If Leave want to win the argument they will have to answer the talk of risks by remain, not just ridicule them: after all, in Scotland, the original "Project Fear" was right!

(Scotland would have gone into independence with a catastrophic budget deficit had "Yes" won because the concerns expressed by "Project Fear" that the SNP were basing their economic strategy on an overoptimistic projection of the oil price proved completely accurate)

And yes, the same goes for Remain in responding to "Leave" articles about "the risks of remain."

Nevertheless, one or two of the spoofs about the EU membership debate have been very funny.

I particularly liked the News Thump spoof which conflated recent science reports that dinosaurs were already in decline because of other factors such as the breakup of ancient continental land masses such as Pangea when the asteroid hit with those about the EU debate to get

"Dinosaurs were in decline long before asteroid strike due to Pangaexit!!"

Of course spoof sites have been having fun at the expense of both sides, whether Nigel Farage,  or  the Brexit campaign as a whole or the Remain campaign in gel and George Osborne in particular.

But the story which ought to be funny but isn't, because the story being spoofed is so infuriating, is the NewsThump piece

World stunned by revelation that Germany has a comedian.

Not that the idea of it being funny to suggest that Germans have no sense of humour is particularly amusing - most jokes along those lines belong in a museum of mid 20th century culture - but some of the other lines in the piece ought to be funny but are too true to be.

I'm thinking of

"Jan Boehmermann is to be prosecuted for ‘making jokes’ about Turkish premier Tayyip Erdogan, who is so thin-skinned that even a German comedian can get a rise out of him."

I know I ought to be laughing at that line but apart from being slightly unfair to German comedians it is so close to a precise statement of the truth that it makes me angry rather than amused. The same comment with the same reservation applies to the next line:

"This is widely regarded as the first time a German has been recorded as making a ‘joke’, but not the first time Erdogan has shown himself as being able to dish it out but unable to take it."

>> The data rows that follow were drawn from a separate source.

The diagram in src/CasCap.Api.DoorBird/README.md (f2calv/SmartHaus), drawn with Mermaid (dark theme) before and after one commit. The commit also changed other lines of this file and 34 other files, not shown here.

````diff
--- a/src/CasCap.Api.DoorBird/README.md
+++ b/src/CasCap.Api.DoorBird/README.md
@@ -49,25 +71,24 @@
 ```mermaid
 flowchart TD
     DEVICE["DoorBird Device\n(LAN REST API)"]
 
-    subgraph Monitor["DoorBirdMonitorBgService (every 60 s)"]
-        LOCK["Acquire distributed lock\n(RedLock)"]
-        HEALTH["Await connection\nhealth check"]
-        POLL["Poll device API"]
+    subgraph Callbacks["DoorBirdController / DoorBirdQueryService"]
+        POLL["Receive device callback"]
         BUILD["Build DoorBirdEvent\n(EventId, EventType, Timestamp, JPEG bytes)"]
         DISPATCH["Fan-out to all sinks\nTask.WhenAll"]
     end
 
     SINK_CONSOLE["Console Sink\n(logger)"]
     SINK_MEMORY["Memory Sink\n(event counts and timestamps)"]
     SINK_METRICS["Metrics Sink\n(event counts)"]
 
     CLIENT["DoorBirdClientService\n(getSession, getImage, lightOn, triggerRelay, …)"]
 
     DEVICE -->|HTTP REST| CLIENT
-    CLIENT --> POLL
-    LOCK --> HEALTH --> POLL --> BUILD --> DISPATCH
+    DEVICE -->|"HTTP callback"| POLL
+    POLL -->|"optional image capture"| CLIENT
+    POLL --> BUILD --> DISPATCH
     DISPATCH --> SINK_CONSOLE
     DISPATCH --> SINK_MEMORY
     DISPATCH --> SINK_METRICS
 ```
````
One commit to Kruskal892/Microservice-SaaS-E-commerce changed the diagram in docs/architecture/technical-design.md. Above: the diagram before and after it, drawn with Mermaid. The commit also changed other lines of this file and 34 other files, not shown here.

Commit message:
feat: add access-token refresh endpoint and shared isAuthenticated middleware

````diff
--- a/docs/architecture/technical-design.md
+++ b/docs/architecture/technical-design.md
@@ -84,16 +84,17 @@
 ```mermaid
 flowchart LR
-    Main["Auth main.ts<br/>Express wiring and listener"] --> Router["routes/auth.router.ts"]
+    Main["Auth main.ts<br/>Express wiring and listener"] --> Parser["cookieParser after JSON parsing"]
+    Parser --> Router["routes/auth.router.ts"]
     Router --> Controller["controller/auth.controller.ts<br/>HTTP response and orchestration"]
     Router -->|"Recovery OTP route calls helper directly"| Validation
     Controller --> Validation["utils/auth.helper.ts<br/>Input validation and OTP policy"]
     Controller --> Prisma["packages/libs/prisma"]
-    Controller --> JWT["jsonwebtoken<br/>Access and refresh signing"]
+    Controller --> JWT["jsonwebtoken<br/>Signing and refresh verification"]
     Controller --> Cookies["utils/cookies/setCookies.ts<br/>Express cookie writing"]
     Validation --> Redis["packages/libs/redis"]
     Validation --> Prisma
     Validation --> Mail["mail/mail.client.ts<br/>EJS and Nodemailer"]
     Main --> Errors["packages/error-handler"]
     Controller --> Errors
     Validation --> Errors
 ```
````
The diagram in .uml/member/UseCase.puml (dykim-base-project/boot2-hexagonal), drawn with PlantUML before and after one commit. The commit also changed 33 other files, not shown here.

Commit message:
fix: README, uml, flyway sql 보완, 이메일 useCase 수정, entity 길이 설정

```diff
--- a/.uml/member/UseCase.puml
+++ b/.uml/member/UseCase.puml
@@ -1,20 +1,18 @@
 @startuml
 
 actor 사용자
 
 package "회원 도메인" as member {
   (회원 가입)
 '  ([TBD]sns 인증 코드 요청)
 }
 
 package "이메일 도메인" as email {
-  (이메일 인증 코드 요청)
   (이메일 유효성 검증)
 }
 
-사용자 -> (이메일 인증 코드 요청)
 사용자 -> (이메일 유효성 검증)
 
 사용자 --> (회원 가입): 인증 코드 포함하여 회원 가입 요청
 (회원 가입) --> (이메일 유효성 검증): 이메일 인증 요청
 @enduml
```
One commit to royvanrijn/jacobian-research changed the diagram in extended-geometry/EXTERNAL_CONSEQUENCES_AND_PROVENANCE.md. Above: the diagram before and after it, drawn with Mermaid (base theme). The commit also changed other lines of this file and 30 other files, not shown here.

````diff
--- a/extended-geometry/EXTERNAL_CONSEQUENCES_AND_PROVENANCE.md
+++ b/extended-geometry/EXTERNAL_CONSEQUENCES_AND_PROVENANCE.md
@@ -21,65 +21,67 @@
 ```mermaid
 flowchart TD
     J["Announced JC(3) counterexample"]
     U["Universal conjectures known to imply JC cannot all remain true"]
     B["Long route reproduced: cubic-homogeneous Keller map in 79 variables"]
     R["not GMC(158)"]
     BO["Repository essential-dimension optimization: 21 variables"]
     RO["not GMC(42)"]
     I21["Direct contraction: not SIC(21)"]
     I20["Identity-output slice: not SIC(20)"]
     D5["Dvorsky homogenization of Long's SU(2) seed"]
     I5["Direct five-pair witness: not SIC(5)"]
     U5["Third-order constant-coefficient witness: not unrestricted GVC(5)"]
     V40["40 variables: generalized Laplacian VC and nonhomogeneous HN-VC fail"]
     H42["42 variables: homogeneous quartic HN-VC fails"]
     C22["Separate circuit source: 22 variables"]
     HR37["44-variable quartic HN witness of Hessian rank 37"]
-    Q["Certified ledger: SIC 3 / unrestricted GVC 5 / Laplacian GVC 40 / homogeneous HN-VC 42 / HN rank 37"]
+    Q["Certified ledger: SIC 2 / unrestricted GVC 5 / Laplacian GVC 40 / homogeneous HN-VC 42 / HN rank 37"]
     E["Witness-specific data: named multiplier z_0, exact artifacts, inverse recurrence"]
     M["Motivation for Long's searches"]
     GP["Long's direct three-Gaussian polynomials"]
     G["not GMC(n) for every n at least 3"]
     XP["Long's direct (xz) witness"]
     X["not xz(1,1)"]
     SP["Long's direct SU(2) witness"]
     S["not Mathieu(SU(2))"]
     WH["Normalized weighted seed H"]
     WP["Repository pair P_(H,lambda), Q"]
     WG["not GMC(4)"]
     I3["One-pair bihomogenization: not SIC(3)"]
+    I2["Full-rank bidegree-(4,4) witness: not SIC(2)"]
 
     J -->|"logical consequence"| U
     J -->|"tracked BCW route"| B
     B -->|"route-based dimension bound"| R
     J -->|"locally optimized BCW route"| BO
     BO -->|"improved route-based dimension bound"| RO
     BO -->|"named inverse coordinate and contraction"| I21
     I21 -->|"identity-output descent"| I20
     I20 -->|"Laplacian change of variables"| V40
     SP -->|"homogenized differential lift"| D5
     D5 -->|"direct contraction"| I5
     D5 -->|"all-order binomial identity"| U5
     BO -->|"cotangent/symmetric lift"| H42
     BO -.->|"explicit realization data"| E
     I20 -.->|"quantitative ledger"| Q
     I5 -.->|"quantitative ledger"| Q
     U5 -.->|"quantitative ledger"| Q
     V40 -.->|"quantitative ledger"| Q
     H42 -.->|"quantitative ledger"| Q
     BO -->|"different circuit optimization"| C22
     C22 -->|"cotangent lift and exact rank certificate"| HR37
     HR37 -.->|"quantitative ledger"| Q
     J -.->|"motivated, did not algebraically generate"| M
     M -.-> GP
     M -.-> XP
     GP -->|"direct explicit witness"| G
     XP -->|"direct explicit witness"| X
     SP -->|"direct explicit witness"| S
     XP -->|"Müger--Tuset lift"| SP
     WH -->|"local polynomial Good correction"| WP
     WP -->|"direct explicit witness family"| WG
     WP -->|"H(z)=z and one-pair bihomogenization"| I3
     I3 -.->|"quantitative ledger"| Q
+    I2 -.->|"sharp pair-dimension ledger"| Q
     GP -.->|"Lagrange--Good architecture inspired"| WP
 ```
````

Quite. I don't know what the German government is thinking of to allow the prosecution. If Turkey complained about a joke made by a British Comedian I hope the Foreign Office would tell them, diplomatically if they must, that he was practicing Free Speech and they ought to try it themselves.

4 comments:

Jim said...

It's only fair to add that if Leave want to win the argument they will have to answer the talk of risks by remain, not just ridicule them: after all, in Scotland, the original "Project Fear" was right!

Name some, and I will do my best.

Jim said...

But will remain do the same about the real risks of remaining? now there is a question

Chris Whiteside said...

Yes, it applies to both sides.

Some of the risks alleged by each side are very weak - I'm not very impressed with what either has said on the NHS for instance.

The most serious risks which Remain have pointed out are the risk of dividing the West at a dangerous time and the risks that uncertainty and the length of time to resolve the issues created by Brexit would undermined our economy. Some exit options - particularly the WTO Plus one - also create a serious risk that we will end up with tariff barriers harmful to our economy, though I am not as convinced that either the Norway Option or Flexcit do.

Jim said...

Well yes, I am not convinced the Norway option or Flexcit do, but I still concede that Flexcit is not perfect. So I am not 100% convinced that Flexcit totally mitigates it.

One thing I am pretty convinced of though is that voluntary free trade and Inter governmental co-operation tend to unite people, they tend to bring them closer together. Politics tends to divide people, as do forced payments.

For example you may go into your local green grocer and by £25 of some fruit or other. Its a very friendly atmosphere, and the people around you can pick up on that. You go to a council tax office and somehow the atmosphere is cold, or at very best luke warm.

The Uk will certainly give off a cold atmosphere under the WTO option, but under Flexcit where we are trying to build friendship and co-operation via the EEA to begin with, shows us as a friend who wants to trade, but wants to trade on a free and fair basis, I think that gives the signal of trying to further unite the people of the west, rather than divide them.

Well I did say I would do my best to answer it, I hope that has at least given you some food for thought.